    June 29, 2014 10:06 p.m.

    If we ought to defer to those to whom it refers, then we have to take a poll of every living Native American and determine how many of them are truly offended by it. If that's the criteria under which action must be decided, then you can't take action until you have the data. If the argument is going to be made that even one person offended is cause to change the name, then I'm going to start demanding that everything that I find offensive to me which I am the only person who feels that way be changed.

  • wazzup?? Provo, UT
    June 29, 2014 9:43 p.m.

    Just because SOME Native Americans have no problem with the use of "Redskins" does NOT make it o.k. to use. Words like "vast majority" attempt to exaggerate the number of agreeing Native Americans as if ALL of them were polled. Yeah, right!

    The fact of the matter is that those who haven't experienced racism, and then on a very large scale - do not know how powerful of an affect derogatory words can demean a group of people. The word "Redskins" has now become one of them. The "N" word was used without care until we became a more conscientious society. This matter is the same. We know better therefore we need to behave accordingly.

  • happylife OREM, UT
    June 29, 2014 9:35 p.m.

    I am part Chippewa and like the overwhelming majority of those of Native American decent, I find no offense in the use of the word Redskins. In fact, like most, I take pride in it. As I read your story, I can only recommend that there may be a better approach than the one you chose. With the grocery clerk's inquiry, why would you hate such a question instead of choosing to use it as an opportunity to express your complete love and support for your sister who is different? What a great opportunity missed to demonstrate that love is not based on these differences. I find it puzzling that you would find it difficult to express that and instead impugn your father's reputation.
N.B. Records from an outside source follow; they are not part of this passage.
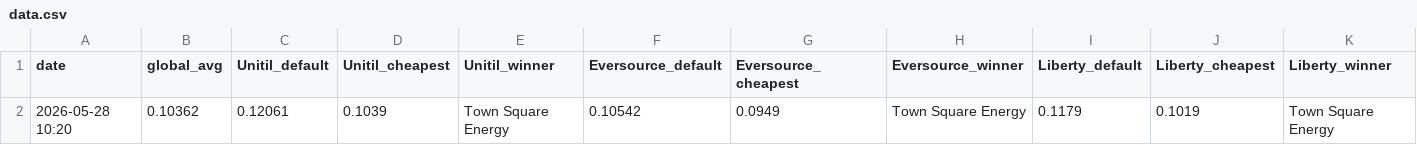
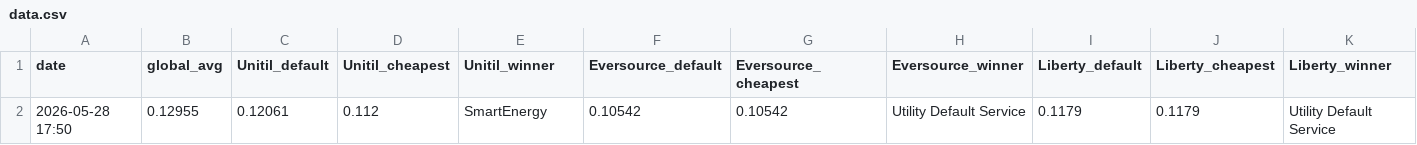
Before and after one commit to amurabito/nh-energy, a CSV file: data.csv, drawn as a sheet; only a part is shown; removed rows and columns are numbered as before the commit, all else as after; rows hold the shown columns only; the diff names each change by its address in the sheet, - before the commit and + after, or states it on an @@ line.

```diff
--- a/data.csv
+++ b/data.csv
-row 2: 2026-05-28 10:20 | 0.10362 | 0.12061 | 0.1039 | Town Square Energy | 0.10542 | 0.0949 | Town Square Energy | 0.1179 | 0.1019 | Town Square Energy
+row 2: 2026-05-28 17:50 | 0.12955 | 0.12061 | 0.112 | SmartEnergy | 0.10542 | 0.10542 | Utility Default Service | 0.1179 | 0.1179 | Utility Default Service
```
Also changed, not shown: 4 other files.
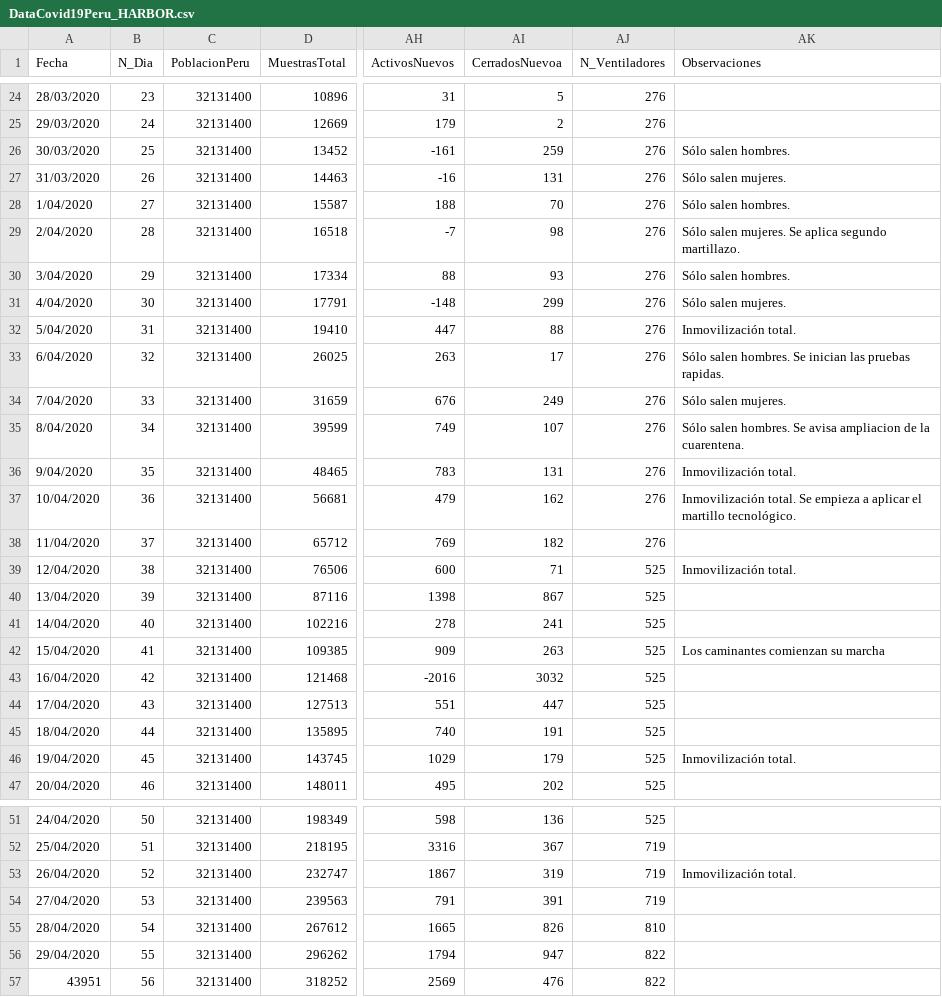
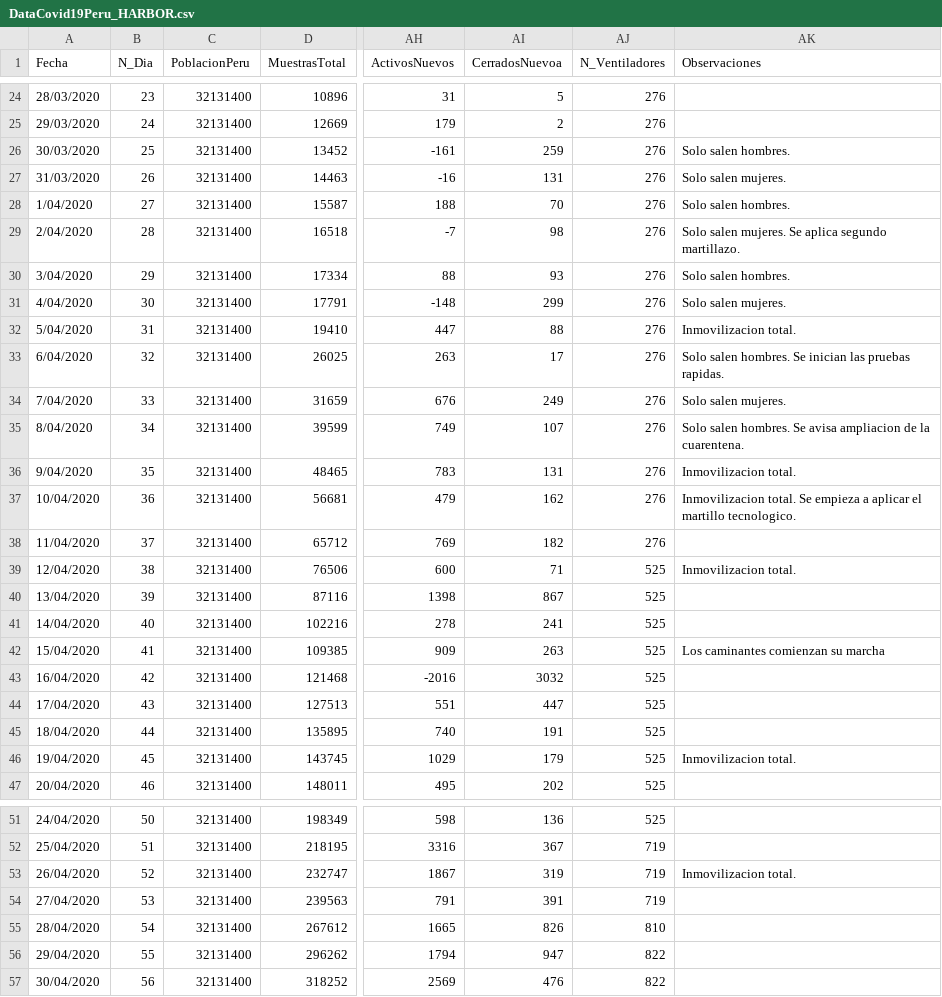
Before and after one commit to ariasbordahugo/Covid19_PeruPais, a CSV file: Covid19_PeruPais/DataCovid19Peru_HARBOR.csv, drawn as a sheet; only a part is shown, gaps mark what is left out; the diff names each change by its address in the sheet, - before the commit and + after, or states it on an @@ line.

Commit message:
Update DataCovid19Peru_HARBOR.csv

```diff
--- a/Covid19_PeruPais/DataCovid19Peru_HARBOR.csv
+++ b/Covid19_PeruPais/DataCovid19Peru_HARBOR.csv
-AK26 (Observaciones): Sólo salen hombres.
+AK26 (Observaciones): Solo salen hombres.
-AK27 (Observaciones): Sólo salen mujeres.
+AK27 (Observaciones): Solo salen mujeres.
-AK28 (Observaciones): Sólo salen hombres.
+AK28 (Observaciones): Solo salen hombres.
-AK29 (Observaciones): Sólo salen mujeres.…
+AK29 (Observaciones): Solo salen mujeres.…
-AK30 (Observaciones): Sólo salen hombres.
+AK30 (Observaciones): Solo salen hombres.
-AK31 (Observaciones): Sólo salen mujeres.
+AK31 (Observaciones): Solo salen mujeres.
-AK32 (Observaciones): Inmovilización total.
+AK32 (Observaciones): Inmovilizacion total.
-AK33 (Observaciones): Sólo salen hombres.…
+AK33 (Observaciones): Solo salen hombres.…
-AK34 (Observaciones): Sólo salen mujeres.
+AK34 (Observaciones): Solo salen mujeres.
-AK35 (Observaciones): Sólo salen hombres.…
+AK35 (Observaciones): Solo salen hombres.…
-AK36 (Observaciones): Inmovilización total.
+AK36 (Observaciones): Inmovilizacion total.
-AK37 (Observaciones): Inmovilización total. Se empieza a aplicar el martillo tecnológico.
+AK37 (Observaciones): Inmovilizacion total. Se empieza a aplicar el martillo tecnologico.
-AK39 (Observaciones): Inmovilización total.
+AK39 (Observaciones): Inmovilizacion total.
-AK46 (Observaciones): Inmovilización total.
+AK46 (Observaciones): Inmovilizacion total.
-AK53 (Observaciones): Inmovilización total.
+AK53 (Observaciones): Inmovilizacion total.
-A57 (Fecha): 43951
+A57 (Fecha): 30/04/2020
```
Nevertheless, what is it about the name of Redskins that you find so "hurtful or insulting?" I certainly never had any reason to question or hate myself and my heritage because of the use of this term and I find it even bizarre that you do. I find this whole situation with the Redskins name as little more than the Grievance Industry's necessity to validate their existence with yet another non-existent wrong.

  • Go Big Blue!!! Bountiful, UT
    June 29, 2014 9:02 p.m.

    I respectfully disagree. Polls show that a vast majority of Native Americans have no problem with the Washington Redskins. I strongly disagree with those in the government using a heavy hand to terminate the redskin trademark. It seems that many who preach tolerance are very intolerant to those who believe differently than they do.

  • Michael L Mulcady Prattville, AL
    June 29, 2014 7:20 p.m.

    Is it possible that we can choose not to be offended,and not look for reasons to be offended, and certainly not write about it? Enough, please.